• **About this exercise**
If a line in the entries below contains "layout", copy it.

───── Given data ─────

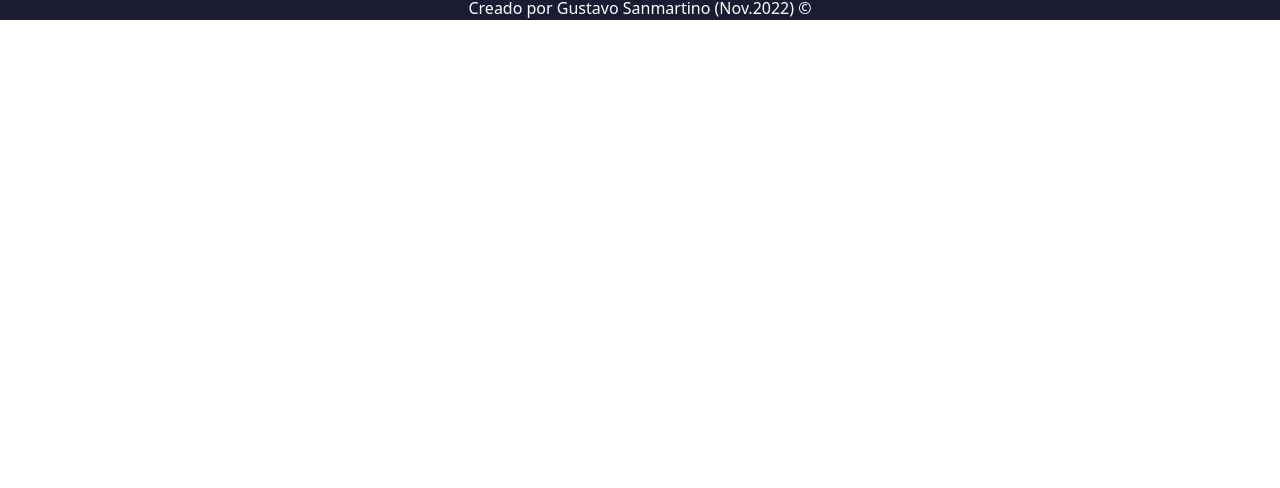
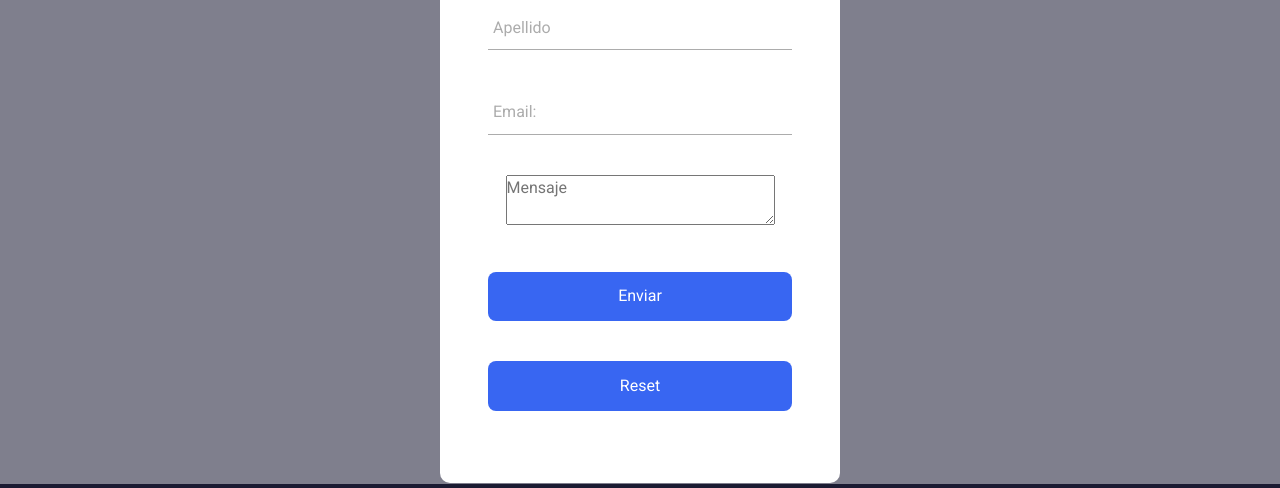
Before and after one commit to Gusta1075/Porfolio-Gustavo-Sanmartino, a website: page index.html in a window 1280 px wide. Shown: the part 4610-5098 px from the top of the page. Before the commit the page ends 4630 px from the top, so only its background shows below. Drawn offline with nearby package versions, Linux system fonts and the light colour scheme; a script that the page names is missing; a web font is replaced by a local one.

Commit message:
Agregue Formulario

```diff
--- a/index.html
+++ b/index.html
@@ -25,8 +25,8 @@
   <link rel="preconnect" href="https://fonts.googleapis.com">
   <link rel="preconnect" href="https://fonts.gstatic.com" crossorigin>
   <link
-    href="https://fonts.googleapis.com/css2?family=Quicksand:wght@500&family=Rubik+Dirt&family=Share+Tech+Mono&display=swap"
-    rel="stylesheet">
+    href="https://fonts.googleapis.com/css2?family=Quicksand:wght@500&family=Rubik+Dirt&family=Share+Tech+Mono&display=swap" rel="stylesheet">
+
   <!--Animaciones-->
   <link rel="stylesheet" href="https://cdnjs.cloudflare.com/ajax/libs/animate.css/4.1.1/animate.min.css" />
 
@@ -73,14 +73,16 @@
         pequeñas y medianas empresas en Marketing digital y posicionamiento Web (SEO) </h2>
     </div>
     <div class="iconos-lenguajes">
-      <img src="assets/icons/html5.png" class="imagen-html animate__animated animate__rubberBand wow" width="100px" alt="icono de html">
-      <img src="assets/icons/css.png" class="imagen-css animate__animated animate__bounceInDown wow" width="100px" alt="icono de css">
-      <img src="assets/images/Foto program.jpg" class="imagen-p animate__animated animate__fadeInTopLeft wow" width="350px"
-        alt="imagen tipo dibujo de un ordenador">
+      <img src="assets/icons/html5.png" class="imagen-html animate__animated animate__rubberBand wow" width="100px"
+        alt="icono de html">
+      <img src="assets/icons/css.png" class="imagen-css animate__animated animate__bounceInDown wow" width="100px"
+        alt="icono de css">
+      <img src="assets/images/Foto program.jpg" class="imagen-p animate__animated animate__fadeInTopLeft wow"
+        width="350px" alt="imagen tipo dibujo de un ordenador">
       <img src="assets/icons/javaScript.png" class="imagen-js animate__animated animate__flip wow" width="100px"
         alt="icono de javascript">
-      <img src="assets/icons/react.png" class="imagen-reac animate__animated animate__rotateInDownLeft wow"  width="100px"
-        alt="icono de react">
+      <img src="assets/icons/react.png" class="imagen-reac animate__animated animate__rotateInDownLeft wow"
+        width="100px" alt="icono de react">
     </div>
   </section>
   <!--Sobre mi-->
@@ -370,6 +372,38 @@
       </div>
     </div>
   </section>
+  <!--Formulario de contacto-->
+  <section class="formulario">
+  <form class="form" action="https://formspree.io/f/myyvbqnv" method="POST">
+    <h2 class="form__title">Formulario de Contacto</h2>
+    <p class="form__paragraph">Completa los datos y dejame un mensaje</p>
+    <div class="form__container">
+      <div class="form__group">
+        <input type="text" id="name" class="form__input" name="name" placeholder=" ">
+        <label for="name" class="form__label">Nombre:</label>
+        <span class="form__line"></span>
+      </div>
+
+      <div class="form__group">
+        <input type="text" id="user" class="form__input" name="name" placeholder=" ">
+        <label for="use" class="form__label">Apellido</label>
+        <span class="form__line"></span>
+      </div>
+      <div class="form__group">
+        <input type="email" id="email" class="form__input" name="name" placeholder=" ">
+        <label for="email" class="form__label">Email:</label>
+        <span class="form__line"></span>
+      </div>
+      <div class="form__group">
+        <textarea name="mensaje" placeholder="Mensaje" id="" cols="30" rows="2"></textarea>
+        <span class="form__line"></span>
+      </div>
+      <input type="submit" class="form__submit" value="Enviar">
+      <input type="reset" class="form__submit" value="Reset">
+
+    </div>
+  </form>
+</section>
   <!--Pie de pagina / footer-->
   <footer class="fondo-oscuro d-flex flex-column align-items-center justify-content-center">
     <img class="footer-logo" src="assets/icons/laptop.png" alt="logo del porfolio laptop">
@@ -407,9 +441,9 @@
     crossorigin="anonymous"></script>
   <script src="assets/js/mov.js"></script>
   <script src="https://wowjs.uk/dist/wow.min.js"></script>
-              <script>
-              new WOW().init();
-              </script>
+  <script>
+    new WOW().init();
+  </script>
 </body>
 
 </html>
--- a/sass/layout/_secciones.scss
+++ b/sass/layout/_secciones.scss
@@ -4,8 +4,6 @@
     width: 50px;
     height: 50px;
 }
-
-
 .sobre-mi {
     height: 500px;
     padding: 10px;
@@ -79,7 +77,6 @@
 .card-img-top {
     padding: 5%;
     border-radius: 50%;
-
 }
 .card {
     position: relative;
@@ -245,3 +242,100 @@
 #galeria img:hover {
     border: 5px solid #f7f7f7
 }
+/*formulario*/
+.formulario {
+    font-family: 'Roboto', sans-serif;
+    background-color: #e5e5f7;
+    background-image:  radial-gradient(#d463eb 0.5px, transparent 0.5px), radial-gradient(#bf5dd3 0.5px, #7f7f8d 0.5px);
+    background-size: 20px 20px;
+    background-position: 0 0,10px 10px;
+    display: flex;
+    min-height: 100vh;
+}
+.form {
+    background-color: #fff;
+    margin: auto;
+    width: 90%;
+    max-width: 400px;
+    padding: 4.5em 3em;
+    border-radius: 10px;
+    box-shadow: 0 5px 10px -5pxrgba(0 0 0 / 30%);
+    text-align: center;
+}
+.form__title {
+    font-size: 2rem;
+    margin-bottom: .5em;
+
+}
+.form-paragraph {
+    font-weight: 300;
+}
+.form__link {
+    font-weight: 400;
+    color: #000;
+}
+.form__container {
+    margin-top: 3em;
+    display: grid;
+    gap: 2.5em;
+}
+.form__group {
+    position: relative;
+    --color: #5757577E;
+}
+.form__input {
+    width: 100%;
+    background: none;
+    color: #706c6c;
+    font-size: 1rem;
+    padding: .6em .3em;
+    border: none;
+    outline: none;
+    border-bottom: 1px solid var(--color);
+    font-family: 'roboto', sans-serif;
+}
+.form__input:focus + .form__label,
+.form__input:not(:placeholder-shown) + .form__label{
+    transform: translateY(-12px) scale(.7);
+    transform-origin: left top;
+    color: #3866f2;
+}
+.form__label {
+    color: var(--color);
+    cursor: pointer;
+    position: absolute;
+    top: 0;
+    left: 5px;
+    transform: translateY(10px);
+    transition: transform .5s, color .3s;
+}
+.form__submit {
+    background: #3866f2;
+    color: #fff;
+    font-family: 'roboto', sans-serif;
+    font-weight: 300;
+    font-size: 1rem;
+    padding: 0.8em 0;
+    border: none;
+    border-radius: .5em;
+}
+.form__line {
+    position: absolute;
+    bottom: 0;
+    left: 0;
+    width: 100%;
+    height: 1px;
+    background-color: #3866f2;
+    transform:scale(0);
+    transform: left bottom;
+    transition: transform .4s;
+}
+.form__input:focus ~ .form__line,
+.form__input:not(:placeholder-shown) ~ .form__line {
+    transform: scale(1);
+}
+@media (max-width: 425px) {
+    .form__title {
+        font-size: 1.8rem;
+    }
+}
--- a/sass/main.scss
+++ b/sass/main.scss
@@ -6,4 +6,6 @@
 /*layout*/
 @import './layout/secciones';
 /*footer*/
-@import './component/footer'
+@import './component/footer';
+/*font*/
+@import url('https://fonts.googleapis.com/css2?family=Roboto:ital,wght@0,400;0,700;1,300&display=swap');
```
Also changed, not shown: assets/css/main.css, sass/base/_resets.scss (line endings or trailing spaces).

─────

• **Expected answer**
--- a/sass/layout/_secciones.scss
+++ b/sass/layout/_secciones.scss
 /*layout*/
 @import './layout/secciones';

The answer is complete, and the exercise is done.